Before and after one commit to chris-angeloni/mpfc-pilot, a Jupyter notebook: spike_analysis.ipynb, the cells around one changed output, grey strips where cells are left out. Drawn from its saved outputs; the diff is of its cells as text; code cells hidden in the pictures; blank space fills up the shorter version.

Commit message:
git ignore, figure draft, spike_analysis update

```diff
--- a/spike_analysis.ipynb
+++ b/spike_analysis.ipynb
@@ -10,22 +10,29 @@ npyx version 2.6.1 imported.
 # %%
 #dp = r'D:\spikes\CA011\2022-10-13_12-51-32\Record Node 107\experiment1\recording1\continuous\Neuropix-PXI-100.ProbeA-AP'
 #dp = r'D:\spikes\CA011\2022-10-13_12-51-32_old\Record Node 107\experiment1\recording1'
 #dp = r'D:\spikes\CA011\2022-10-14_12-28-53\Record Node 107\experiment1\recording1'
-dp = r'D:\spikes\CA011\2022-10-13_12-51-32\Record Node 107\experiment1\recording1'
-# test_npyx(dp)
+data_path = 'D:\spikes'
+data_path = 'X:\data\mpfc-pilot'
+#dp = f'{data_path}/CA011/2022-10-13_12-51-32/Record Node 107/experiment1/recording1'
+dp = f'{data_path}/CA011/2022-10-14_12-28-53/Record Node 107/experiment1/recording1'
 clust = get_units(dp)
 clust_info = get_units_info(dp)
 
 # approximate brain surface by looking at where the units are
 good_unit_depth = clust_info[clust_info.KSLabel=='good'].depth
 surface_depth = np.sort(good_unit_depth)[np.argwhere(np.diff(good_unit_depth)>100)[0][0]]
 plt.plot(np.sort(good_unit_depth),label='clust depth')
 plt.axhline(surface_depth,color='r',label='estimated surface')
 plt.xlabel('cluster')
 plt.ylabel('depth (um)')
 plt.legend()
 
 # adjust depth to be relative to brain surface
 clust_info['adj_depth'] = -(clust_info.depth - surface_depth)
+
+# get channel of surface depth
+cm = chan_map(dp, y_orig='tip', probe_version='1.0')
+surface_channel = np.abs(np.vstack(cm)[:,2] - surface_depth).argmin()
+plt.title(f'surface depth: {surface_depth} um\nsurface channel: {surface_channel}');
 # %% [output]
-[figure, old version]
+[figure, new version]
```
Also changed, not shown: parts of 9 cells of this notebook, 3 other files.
_ _ _ _ _
Copy each entry above exactly, leaving nothing out.

Before and after one commit to chris-angeloni/mpfc-pilot, a Jupyter notebook: spike_analysis.ipynb, the cells around one changed output, grey strips where cells are left out. Drawn from its saved outputs; the diff is of its cells as text; code cells hidden in the pictures; blank space fills up the shorter version.

Commit message:
git ignore, figure draft, spike_analysis update

```diff
--- a/spike_analysis.ipynb
+++ b/spike_analysis.ipynb
@@ -10,22 +10,29 @@ npyx version 2.6.1 imported.
 # %%
 #dp = r'D:\spikes\CA011\2022-10-13_12-51-32\Record Node 107\experiment1\recording1\continuous\Neuropix-PXI-100.ProbeA-AP'
 #dp = r'D:\spikes\CA011\2022-10-13_12-51-32_old\Record Node 107\experiment1\recording1'
 #dp = r'D:\spikes\CA011\2022-10-14_12-28-53\Record Node 107\experiment1\recording1'
-dp = r'D:\spikes\CA011\2022-10-13_12-51-32\Record Node 107\experiment1\recording1'
-# test_npyx(dp)
+data_path = 'D:\spikes'
+data_path = 'X:\data\mpfc-pilot'
+#dp = f'{data_path}/CA011/2022-10-13_12-51-32/Record Node 107/experiment1/recording1'
+dp = f'{data_path}/CA011/2022-10-14_12-28-53/Record Node 107/experiment1/recording1'
 clust = get_units(dp)
 clust_info = get_units_info(dp)
 
 # approximate brain surface by looking at where the units are
 good_unit_depth = clust_info[clust_info.KSLabel=='good'].depth
 surface_depth = np.sort(good_unit_depth)[np.argwhere(np.diff(good_unit_depth)>100)[0][0]]
 plt.plot(np.sort(good_unit_depth),label='clust depth')
 plt.axhline(surface_depth,color='r',label='estimated surface')
 plt.xlabel('cluster')
 plt.ylabel('depth (um)')
 plt.legend()
 
 # adjust depth to be relative to brain surface
 clust_info['adj_depth'] = -(clust_info.depth - surface_depth)
+
+# get channel of surface depth
+cm = chan_map(dp, y_orig='tip', probe_version='1.0')
+surface_channel = np.abs(np.vstack(cm)[:,2] - surface_depth).argmin()
+plt.title(f'surface depth: {surface_depth} um\nsurface channel: {surface_channel}');
 # %% [output]
-[figure, old version]
+[figure, new version]
```
Also changed, not shown: parts of 9 cells of this notebook, 3 other files.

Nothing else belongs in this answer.